## [WHAT THE TASK REQUIRES]
You are asked to filter the data below and copy every line holding "False".

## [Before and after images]
☆ ☆ ☆

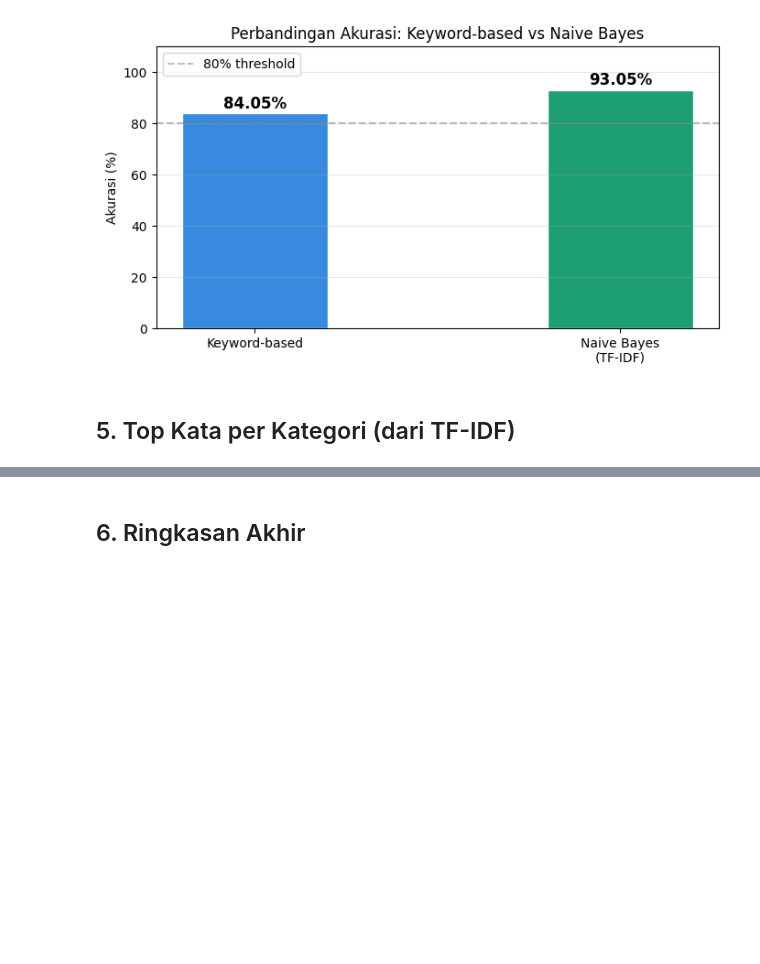
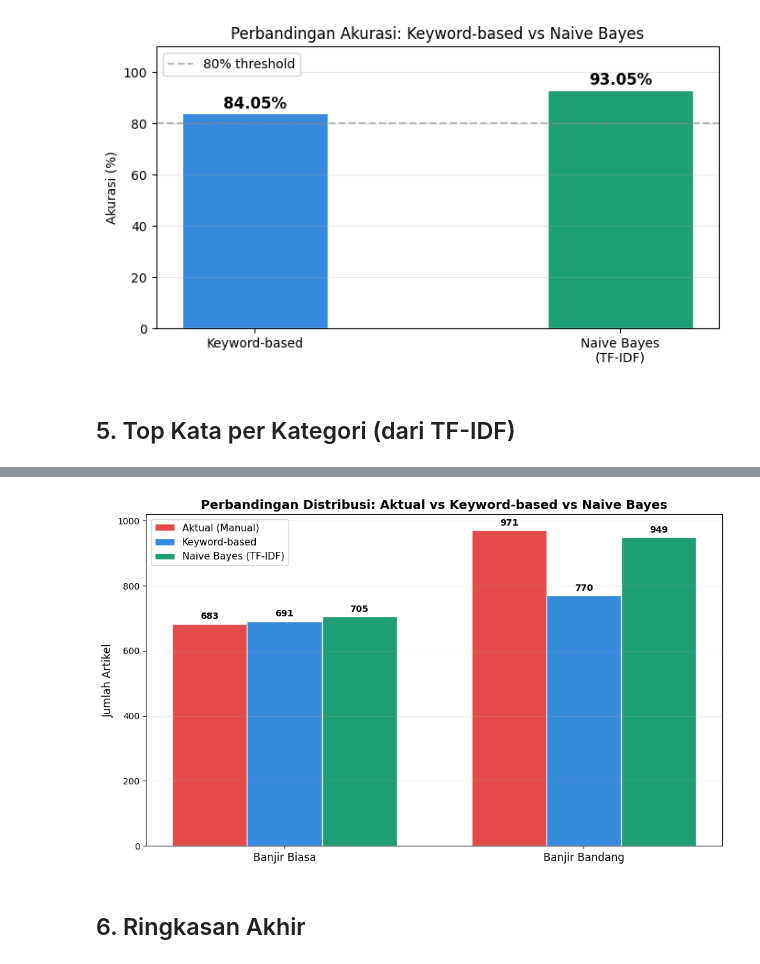
Before and after one commit to adelinewidyatmoko/ProjectA_Kelompok6_BanjirArticles_PBA, a Jupyter notebook: notebooks/06_sentiment_classification.ipynb, the cells around one changed output, grey strips where cells are left out. Drawn from its saved outputs; the diff is of its cells as text; code cells hidden in the pictures; blank space fills up the shorter version.

```diff
--- a/notebooks/06_sentiment_classification.ipynb
+++ b/notebooks/06_sentiment_classification.ipynb
@@ -331,3 +309,64 @@ plt.show()
+# %%
+import matplotlib.pyplot as plt
+import numpy as np
+import pandas as pd
+
+# 1. Ambil distribusi data aktual (manual labeling) dari target 'y'
+dist_aktual = y.value_counts()
+
+# 2. Ambil distribusi dari hasil Keyword-based yang sudah ada di df_clean
+dist_keyword = df_clean['prediksi_keyword'].value_counts()
+
+# 3. Lakukan prediksi menggunakan Naive Bayes pada seluruh data (X)
+prediksi_nb_all = model_nb.predict(X)
+dist_nb = pd.Series(prediksi_nb_all).value_counts()
+
+# 4. Siapkan data untuk plotting
+kategori = ['Banjir Biasa', 'Banjir Bandang']
+
+# Ambil jumlah masing-masing kategori, default ke 0 jika tidak ada
+count_aktual = [dist_aktual.get('Banjir Biasa', 0), dist_aktual.get('Banjir Bandang', 0)]
+count_keyword = [dist_keyword.get('Banjir Biasa', 0), dist_keyword.get('Banjir Bandang', 0)]
+count_nb = [dist_nb.get('Banjir Biasa', 0), dist_nb.get('Banjir Bandang', 0)]
+
+# 5. Setup Grafik Batang Berpasangan (3 Batang)
+x = np.arange(len(kategori))  # Lokasi label
+width = 0.25  # Lebar batang diperkecil agar pas untuk 3 bar
+
+fig, ax = plt.subplots(figsize=(10, 6))
+
+# Plot batang untuk Aktual, Keyword-based, dan Naive Bayes
+rects1 = ax.bar(x - width, count_aktual, width, label='Aktual (Manual)', color='#E24B4A', edgecolor='white')
+rects2 = ax.bar(x, count_keyword, width, label='Keyword-based', color='#378ADD', edgecolor='white')
+rects3 = ax.bar(x + width, count_nb, width, label='Naive Bayes (TF-IDF)', color='#1D9E75', edgecolor='white')
+
+# 6. Kustomisasi Label, Judul, dan Tampilan
+ax.set_ylabel('Jumlah Artikel', fontsize=12)
+ax.set_title('Perbandingan Distribusi: Aktual vs Keyword-based vs Naive Bayes', fontsize=14, fontweight='bold')
+ax.set_xticks(x)
+ax.set_xticklabels(kategori, fontsize=12)
+ax.legend(fontsize=11)
+ax.grid(axis='y', alpha=0.3)
+
+# Fungsi untuk menambahkan anotasi angka di atas batang
+def autolabel(rects):
+    for rect in rects:
+        height = rect.get_height()
+        ax.annotate(f'{int(height)}',
+                    xy=(rect.get_x() + rect.get_width() / 2, height),
+                    xytext=(0, 3),  # offset vertikal 3 points
+                    textcoords="offset points",
+                    ha='center', va='bottom', fontsize=10, fontweight='bold')
+
+autolabel(rects1)
+autolabel(rects2)
+autolabel(rects3)
+
+plt.tight_layout()
+# plt.savefig('perbandingan_3_distribusi.png', dpi=150, bbox_inches='tight') # Uncomment untuk menyimpan gambar
+plt.show()
+# %% [output]
+[figure, added]
 # %% [markdown]
 ## 6. Ringkasan Akhir
 # %%
```
Also changed, not shown: parts of 1 cell of this notebook.
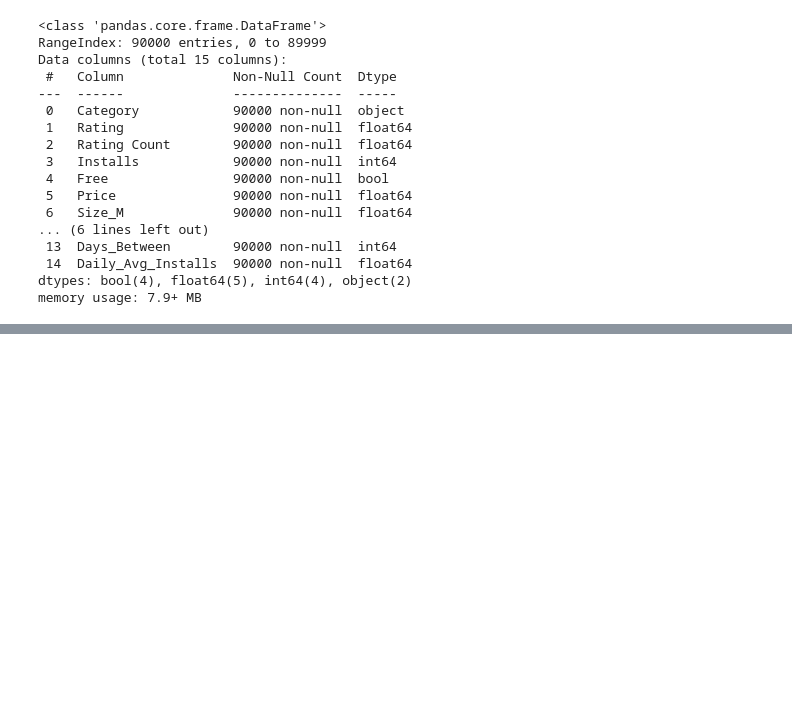
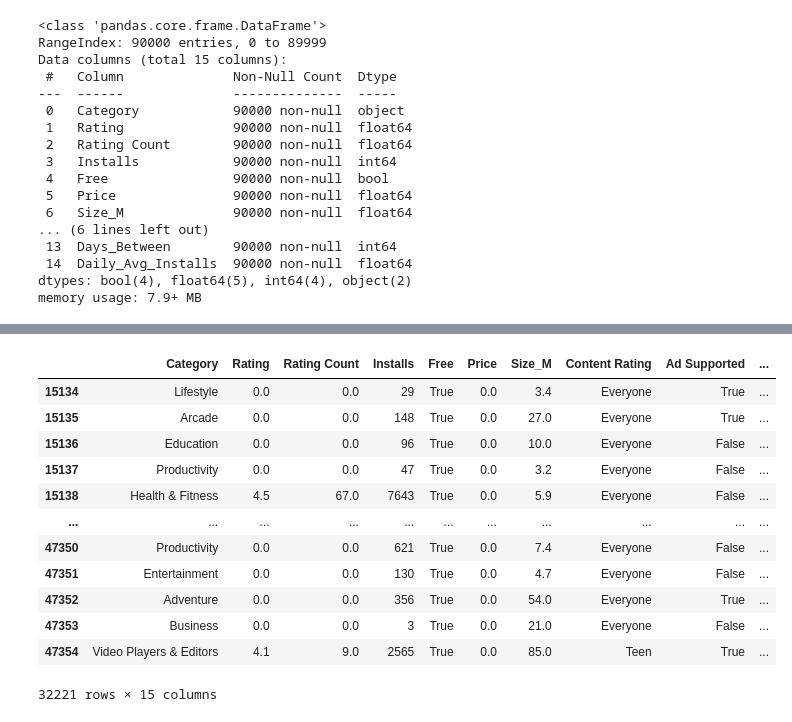
Before and after one commit to mostafa-fallaha/data-drift-simulation, a Jupyter notebook: new_data/new_data.ipynb, the cells around one changed output, grey strips where cells are left out. Saved outputs shown, nothing was run; the diff lists cells and outputs as text; code cells hidden in the pictures; blank space fills up the shorter version.

```diff
--- a/new_data/new_data.ipynb
+++ b/new_data/new_data.ipynb
@@ -83,0 +122,17 @@ df.to_csv(filepath, index=False)
+# %%
+df_B = df.loc[df['Released_Year'].isin([2018, 2019])]
+df_B
+# %% [output]
+|  | Category | Rating | Rating Count | Installs | Free | Price | Size_M | Content Rating | Ad Supported | ... |
+| 15134 | Lifestyle | 0.0 | 0.0 | 29 | True | 0.0 | 3.4 | Everyone | True | ... |
+| 15135 | Arcade | 0.0 | 0.0 | 148 | True | 0.0 | 27.0 | Everyone | True | ... |
+| 15136 | Education | 0.0 | 0.0 | 96 | True | 0.0 | 10.0 | Everyone | False | ... |
+| 15137 | Productivity | 0.0 | 0.0 | 47 | True | 0.0 | 3.2 | Everyone | False | ... |
+| 15138 | Health & Fitness | 4.5 | 67.0 | 7643 | True | 0.0 | 5.9 | Everyone | False | ... |
+| ... | ... | ... | ... | ... | ... | ... | ... | ... | ... | ... |
+| 47350 | Productivity | 0.0 | 0.0 | 621 | True | 0.0 | 7.4 | Everyone | False | ... |
+| 47351 | Entertainment | 0.0 | 0.0 | 130 | True | 0.0 | 4.7 | Everyone | False | ... |
+| 47352 | Adventure | 0.0 | 0.0 | 356 | True | 0.0 | 54.0 | Everyone | True | ... |
+| 47353 | Business | 0.0 | 0.0 | 3 | True | 0.0 | 21.0 | Everyone | False | ... |
+| 47354 | Video Players & Editors | 4.1 | 9.0 | 2565 | True | 0.0 | 85.0 | Teen | True | ... |
+32221 rows × 15 columns
```
Also changed, not shown: parts of 28 cells of this notebook, 4 other files.
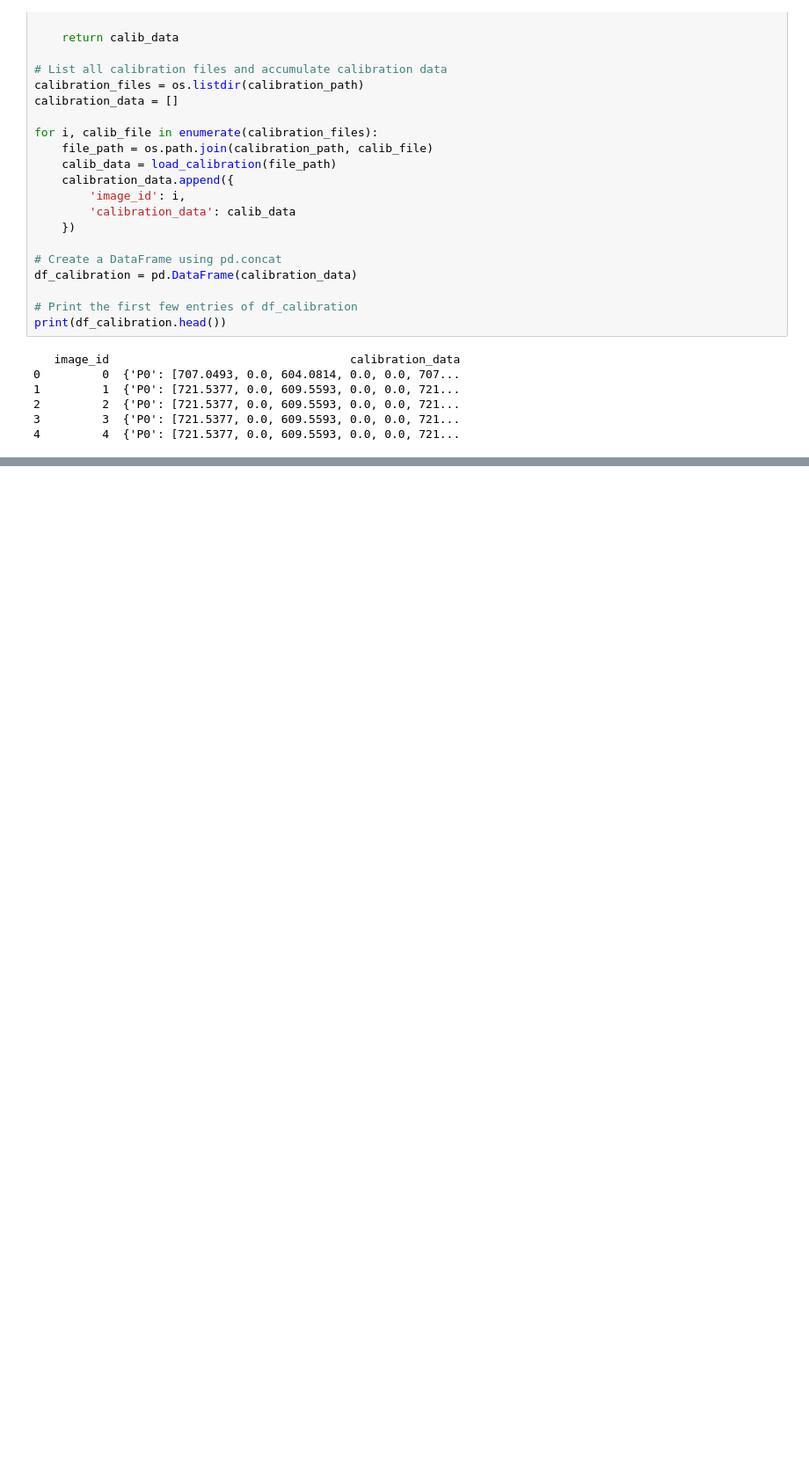
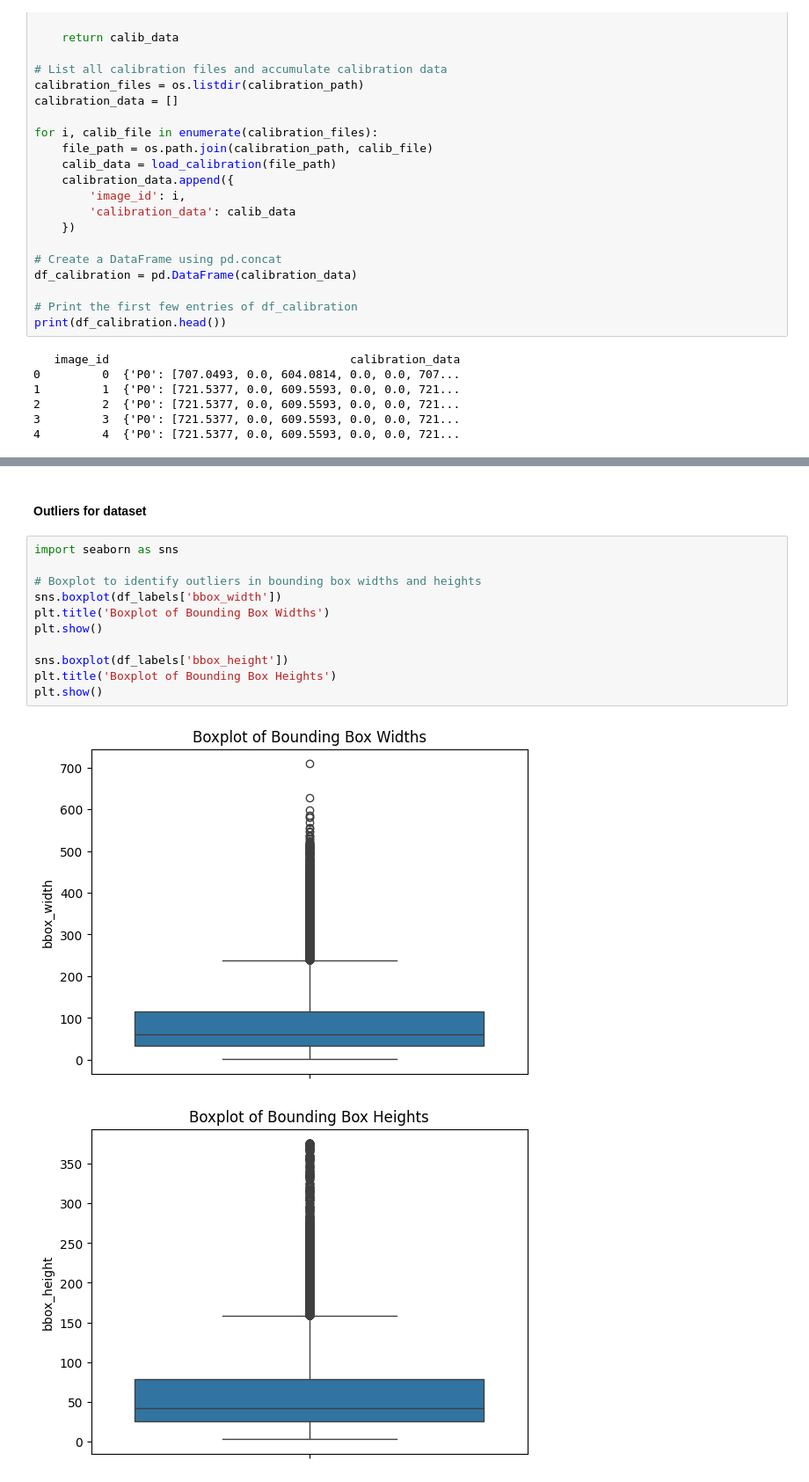
Before and after one commit to osvaldosun97/RobotShuttle, a Jupyter notebook: EDA-KITTI.ipynb, the cells around one changed output, grey strips where cells are left out. Shown at 88% size. Drawn from its saved outputs; the diff is of its cells as text; blank space fills up the shorter version.

```diff
--- a/EDA-KITTI.ipynb
+++ b/EDA-KITTI.ipynb
@@ -128,0 +308,16 @@ print(df_calibration.head())
+# %% [markdown]
+#### Outliers for dataset
+# %%
+import seaborn as sns
+
+# Boxplot to identify outliers in bounding box widths and heights
+sns.boxplot(df_labels['bbox_width'])
+plt.title('Boxplot of Bounding Box Widths')
+plt.show()
+
+sns.boxplot(df_labels['bbox_height'])
+plt.title('Boxplot of Bounding Box Heights')
+plt.show()
+# %% [output]
+[figure, added]
+[figure, added]
```
Also changed, not shown: parts of 33 cells of this notebook.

☆ ☆ ☆

## [TASK RESPONSE]
@@ -83,0 +122,17 @@ df.to_csv(filepath, index=False)
+| 15136 | Education | 0.0 | 0.0 | 96 | True | 0.0 | 10.0 | Everyone | False | ... |
+| 15137 | Productivity | 0.0 | 0.0 | 47 | True | 0.0 | 3.2 | Everyone | False | ... |
+| 15138 | Health & Fitness | 4.5 | 67.0 | 7643 | True | 0.0 | 5.9 | Everyone | False | ... |
+| 47350 | Productivity | 0.0 | 0.0 | 621 | True | 0.0 | 7.4 | Everyone | False | ... |
+| 47351 | Entertainment | 0.0 | 0.0 | 130 | True | 0.0 | 4.7 | Everyone | False | ... |
+| 47353 | Business | 0.0 | 0.0 | 3 | True | 0.0 | 21.0 | Everyone | False | ... |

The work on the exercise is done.